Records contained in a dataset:
[Start of section]

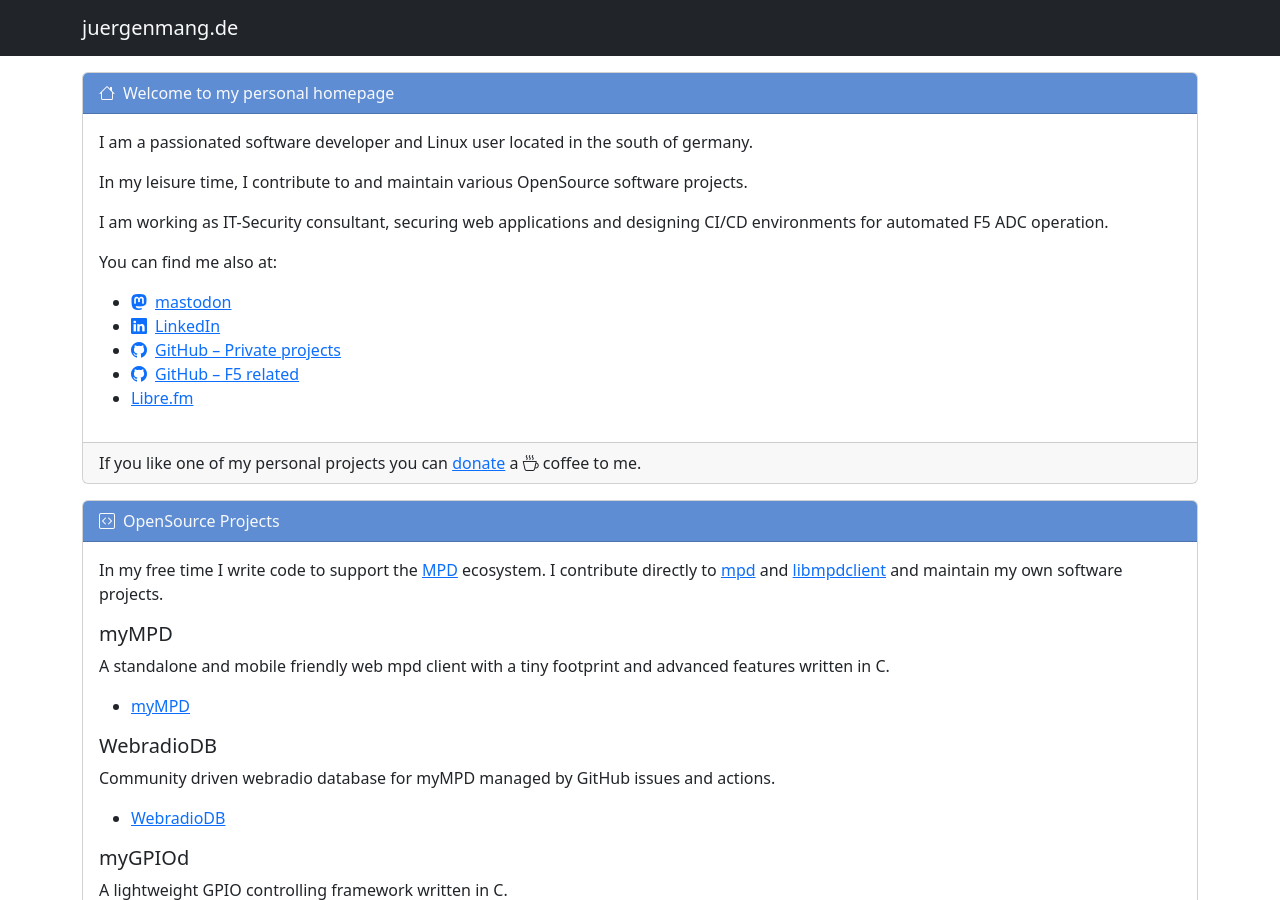
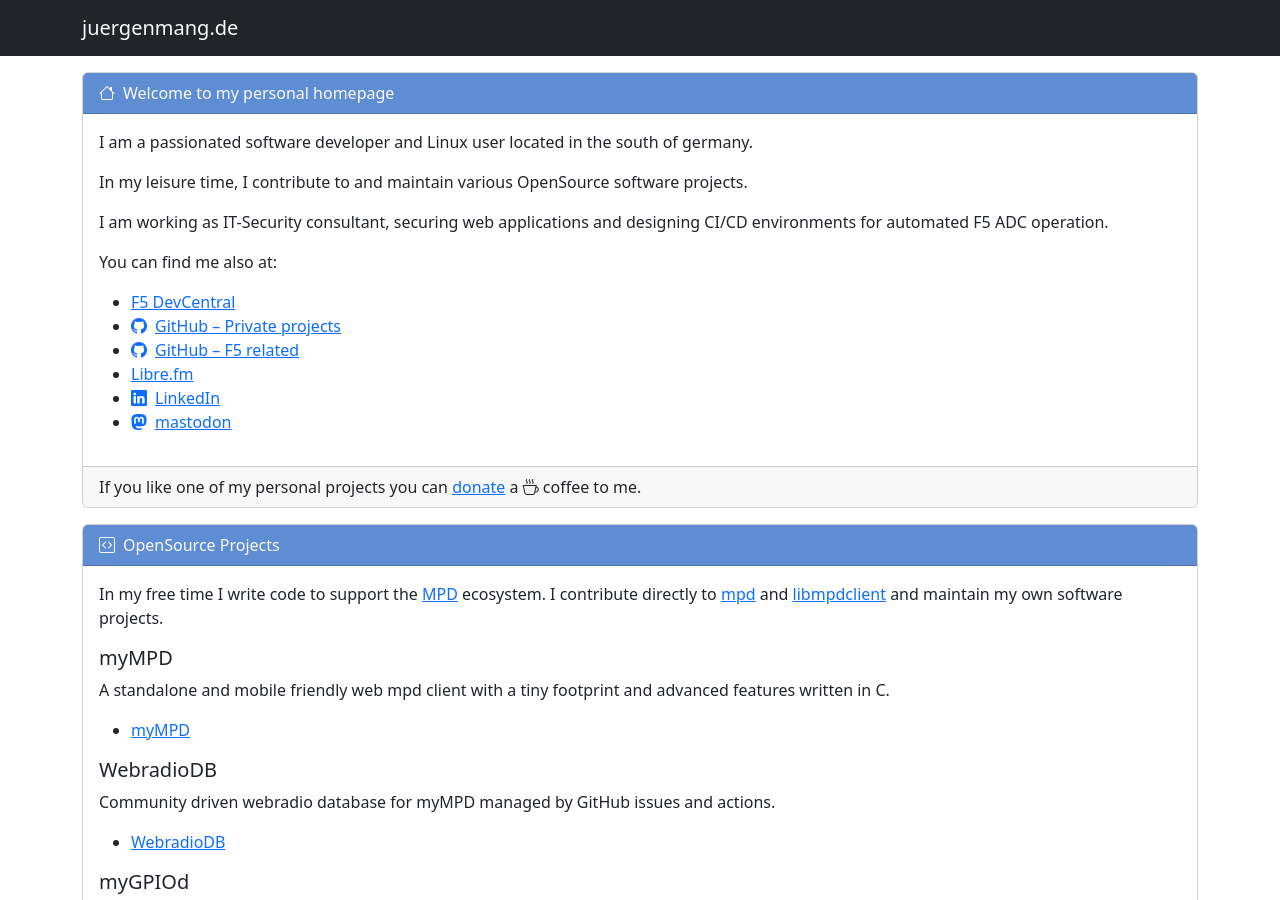
Before and after one commit to jcorporation/jcorporation.github.io, a Jekyll site: the page built from index.md, in a window 1280 px wide and 900 px high. Built offline with Jekyll 4.4.1, drawn with Linux system fonts in a browser that asks for light colours.

Commit message:
Upd: sort

```diff
--- a/index.md
+++ b/index.md
@@ -12,11 +12,12 @@ permalink: /
 <p>I am working as IT-Security consultant, securing web applications and designing CI/CD environments for automated F5 ADC operation.</p>
 <p>You can find me also at:</p>
 <ul>
-<li><a href="https://mastodon.social/@jcorporation" rel="me"><span class="bi-mastodon me-2"></span>mastodon</a></li>
-<li><a href="https://www.linkedin.com/in/j%C3%BCrgen-mang-745181b4/" rel="me"><span class="bi-linkedin me-2"></span>LinkedIn</a></li>
+<li><a href="https://community.f5.com/users/juergen_mang/126518">F5 DevCentral</a></li>
 <li><a href="https://github.com/jcorporation" rel="me"><span class="bi-github me-2"></span>GitHub &ndash; Private projects</a></li>
 <li><a href="https://github.com/JuergenMang/" rel="me"><span class="bi-github me-2"></span>GitHub &ndash; F5 related</a></li>
 <li><a href="https://libre.fm/user/jcorporation" rel="me">Libre.fm</a></li>
+<li><a href="https://www.linkedin.com/in/j%C3%BCrgen-mang-745181b4/" rel="me"><span class="bi-linkedin me-2"></span>LinkedIn</a></li>
+<li><a href="https://mastodon.social/@jcorporation" rel="me"><span class="bi-mastodon me-2"></span>mastodon</a></li>
 </ul>
 </div>
 <div class="card-footer">
```
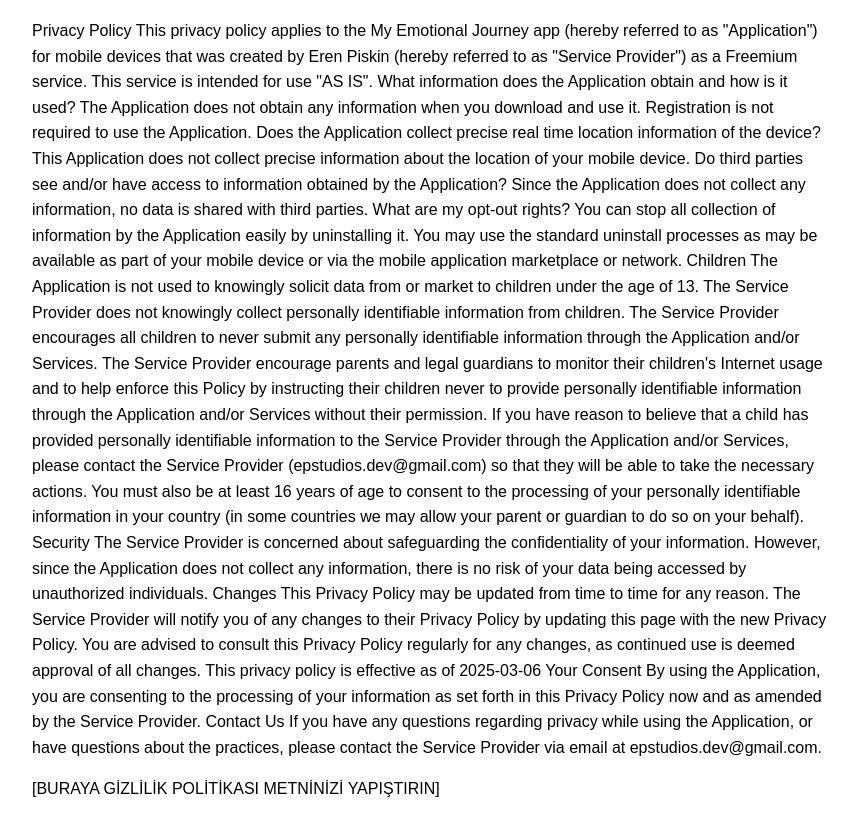
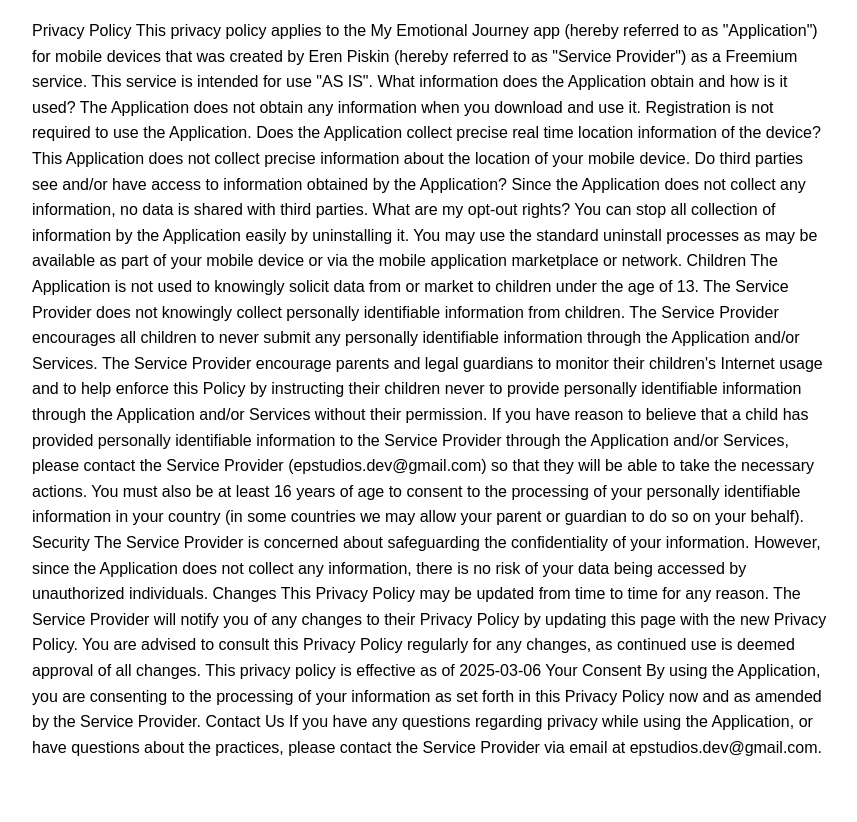
Before and after one commit to ErenPiskin/privacy-policy, a plain HTML site: page index.html in a window 1280 px wide. Shown: the part 76-898 px from the top of the page, without its empty margins (208-1065 px from the left). After the commit the page ends 856 px from the top, so only its background shows below. Drawn offline with Linux system fonts and the light colour scheme.

Commit message:
Update index.html

```diff
--- a/index.html
+++ b/index.html
@@ -22,8 +22,8 @@
 <body>
     <div class="container">
         <h1>Gizlilik Politikası</h1>
-
-       Privacy Policy
+        <p>
+           Privacy Policy
 This privacy policy applies to the My Emotional Journey app (hereby referred to as "Application") for mobile devices that was created by Eren Piskin (hereby referred to as "Service Provider") as a Freemium service. This service is intended for use "AS IS".
 
 
@@ -67,8 +67,6 @@
 
 Contact Us
 If you have any questions regarding privacy while using the Application, or have questions about the practices, please contact the Service Provider via email at epstudios.dev@gmail.com.
-        <p>
-            [BURAYA GİZLİLİK POLİTİKASI METNİNİZİ YAPIŞTIRIN]
         </p>
     </div>
 </body>
```
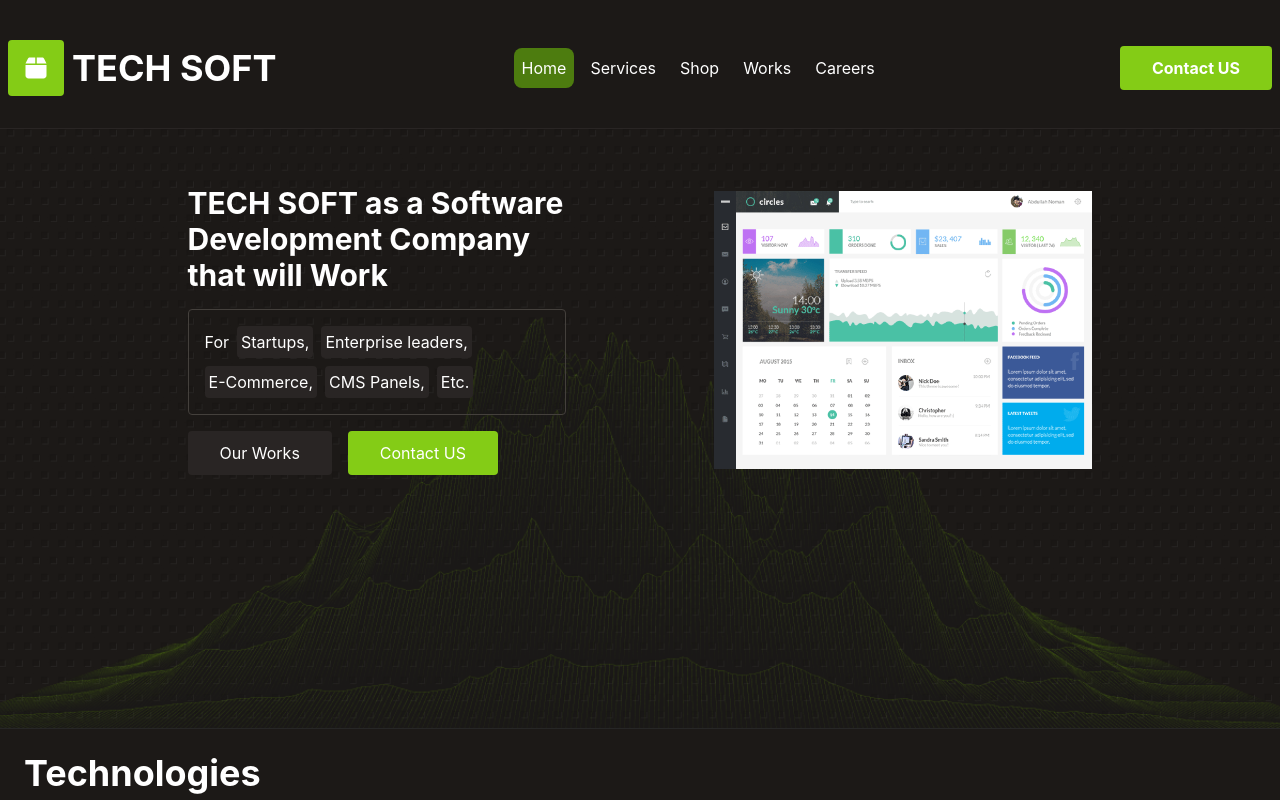
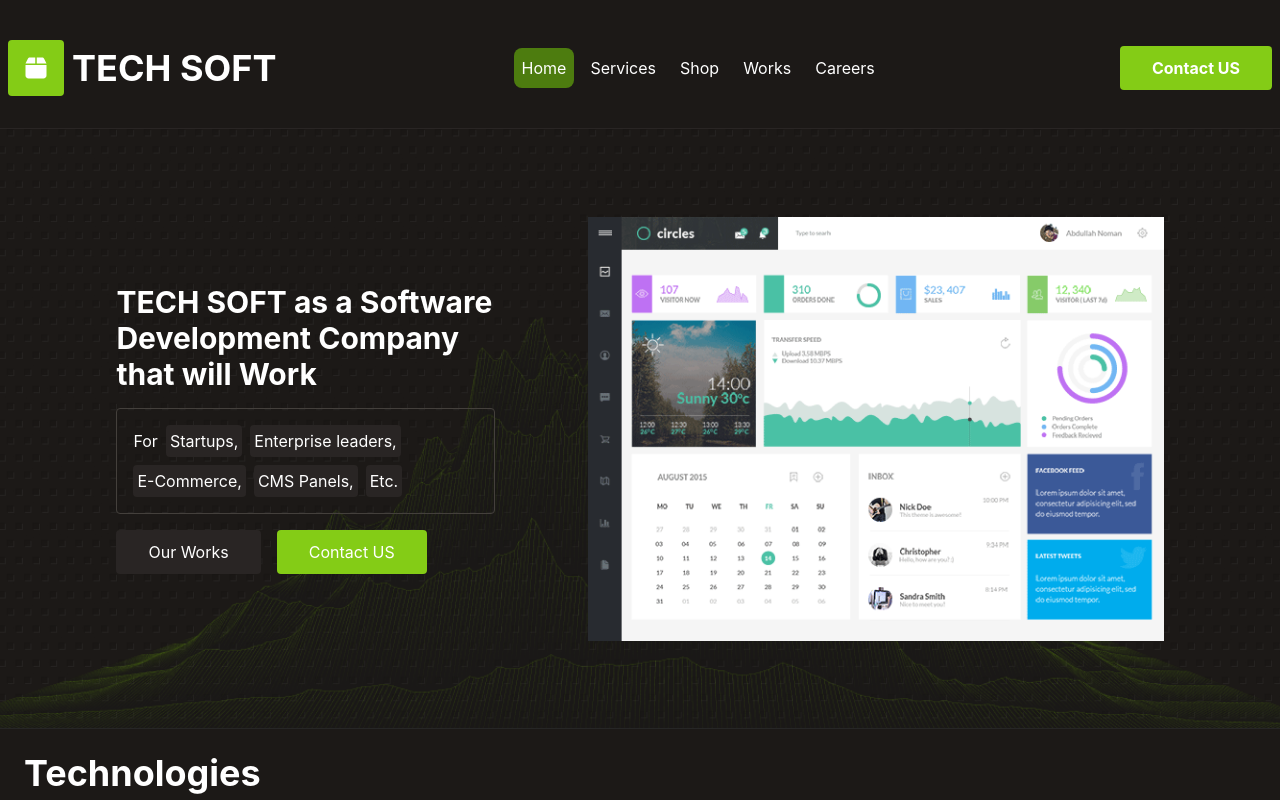
Before and after one commit to Nutsu31/techsoft, a React (Vite) app: page / in a window 1280 px wide. Shown: the top 800 px of the page. Built offline with nearby package versions, Linux system fonts and the light colour scheme; what tailwind-safelist-generator would draw is missing.

Commit message:
fixed responsive

```diff
--- a/src/view/landing/components/Banner.tsx
+++ b/src/view/landing/components/Banner.tsx
@@ -13,8 +13,8 @@ const workingFor = [
 const Banner = ({ img, title }) => {
   return (
     <div className="relative h-screen bg-[url('./src/assets/hero.png')] bg-cover bg-no-repeat bg-center lg:h-3/4 ">
-      <div className="w-full flex flex-col items-center justify-evenly md:flex-row md:items-center md:justify-evenly p-12">
-        <div className="lg:w-4/12">
+      <div className="w-full h-full flex flex-col p-4 gap-4 items-center justify-center px-12 lg:flex-row py-12 justify-evenly">
+        <div className="w-full  md:w-3/4 lg:w-4/12">
           <h1 className="text-white font-bold text-3xl p-2">{title}</h1>
           <Card className="border-stone-700 p-4">
             <p className="text-white flex items-center gap-2 flex-wrap">
@@ -35,11 +35,9 @@ const Banner = ({ img, title }) => {
             </Button>
           </div>
         </div>
-        <img
-          src={Gif}
-          alt=""
-          className="hidden p-2 lg:w-4/12 rounded lg:block"
-        />
+        <div className="hidden p-2 rounded sm:flex w-2/4 md:w-3/4 lg:w-6/12  xl:w-6/12">
+          <img src={Gif} alt="" className="w-full" />
+        </div>
       </div>
     </div>
   );
```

[End of section]

Your objective: The preceding entries should be duplicated word for word; no picture belongs in the copy.

Exercise output:
Before and after one commit to jcorporation/jcorporation.github.io, a Jekyll site: the page built from index.md, in a window 1280 px wide and 900 px high. Built offline with Jekyll 4.4.1, drawn with Linux system fonts in a browser that asks for light colours.

Commit message:
Upd: sort

```diff
--- a/index.md
+++ b/index.md
@@ -12,11 +12,12 @@ permalink: /
 <p>I am working as IT-Security consultant, securing web applications and designing CI/CD environments for automated F5 ADC operation.</p>
 <p>You can find me also at:</p>
 <ul>
-<li><a href="https://mastodon.social/@jcorporation" rel="me"><span class="bi-mastodon me-2"></span>mastodon</a></li>
-<li><a href="https://www.linkedin.com/in/j%C3%BCrgen-mang-745181b4/" rel="me"><span class="bi-linkedin me-2"></span>LinkedIn</a></li>
+<li><a href="https://community.f5.com/users/juergen_mang/126518">F5 DevCentral</a></li>
 <li><a href="https://github.com/jcorporation" rel="me"><span class="bi-github me-2"></span>GitHub &ndash; Private projects</a></li>
 <li><a href="https://github.com/JuergenMang/" rel="me"><span class="bi-github me-2"></span>GitHub &ndash; F5 related</a></li>
 <li><a href="https://libre.fm/user/jcorporation" rel="me">Libre.fm</a></li>
+<li><a href="https://www.linkedin.com/in/j%C3%BCrgen-mang-745181b4/" rel="me"><span class="bi-linkedin me-2"></span>LinkedIn</a></li>
+<li><a href="https://mastodon.social/@jcorporation" rel="me"><span class="bi-mastodon me-2"></span>mastodon</a></li>
 </ul>
 </div>
 <div class="card-footer">
```
Before and after one commit to ErenPiskin/privacy-policy, a plain HTML site: page index.html in a window 1280 px wide. Shown: the part 76-898 px from the top of the page, without its empty margins (208-1065 px from the left). After the commit the page ends 856 px from the top, so only its background shows below. Drawn offline with Linux system fonts and the light colour scheme.

Commit message:
Update index.html

```diff
--- a/index.html
+++ b/index.html
@@ -22,8 +22,8 @@
 <body>
     <div class="container">
         <h1>Gizlilik Politikası</h1>
-
-       Privacy Policy
+        <p>
+           Privacy Policy
 This privacy policy applies to the My Emotional Journey app (hereby referred to as "Application") for mobile devices that was created by Eren Piskin (hereby referred to as "Service Provider") as a Freemium service. This service is intended for use "AS IS".
 
 
@@ -67,8 +67,6 @@
 
 Contact Us
 If you have any questions regarding privacy while using the Application, or have questions about the practices, please contact the Service Provider via email at epstudios.dev@gmail.com.
-        <p>
-            [BURAYA GİZLİLİK POLİTİKASI METNİNİZİ YAPIŞTIRIN]
         </p>
     </div>
 </body>
```
Before and after one commit to Nutsu31/techsoft, a React (Vite) app: page / in a window 1280 px wide. Shown: the top 800 px of the page. Built offline with nearby package versions, Linux system fonts and the light colour scheme; what tailwind-safelist-generator would draw is missing.

Commit message:
fixed responsive

```diff
--- a/src/view/landing/components/Banner.tsx
+++ b/src/view/landing/components/Banner.tsx
@@ -13,8 +13,8 @@ const workingFor = [
 const Banner = ({ img, title }) => {
   return (
     <div className="relative h-screen bg-[url('./src/assets/hero.png')] bg-cover bg-no-repeat bg-center lg:h-3/4 ">
-      <div className="w-full flex flex-col items-center justify-evenly md:flex-row md:items-center md:justify-evenly p-12">
-        <div className="lg:w-4/12">
+      <div className="w-full h-full flex flex-col p-4 gap-4 items-center justify-center px-12 lg:flex-row py-12 justify-evenly">
+        <div className="w-full  md:w-3/4 lg:w-4/12">
           <h1 className="text-white font-bold text-3xl p-2">{title}</h1>
           <Card className="border-stone-700 p-4">
             <p className="text-white flex items-center gap-2 flex-wrap">
@@ -35,11 +35,9 @@ const Banner = ({ img, title }) => {
             </Button>
           </div>
         </div>
-        <img
-          src={Gif}
-          alt=""
-          className="hidden p-2 lg:w-4/12 rounded lg:block"
-        />
+        <div className="hidden p-2 rounded sm:flex w-2/4 md:w-3/4 lg:w-6/12  xl:w-6/12">
+          <img src={Gif} alt="" className="w-full" />
+        </div>
       </div>
     </div>
   );
```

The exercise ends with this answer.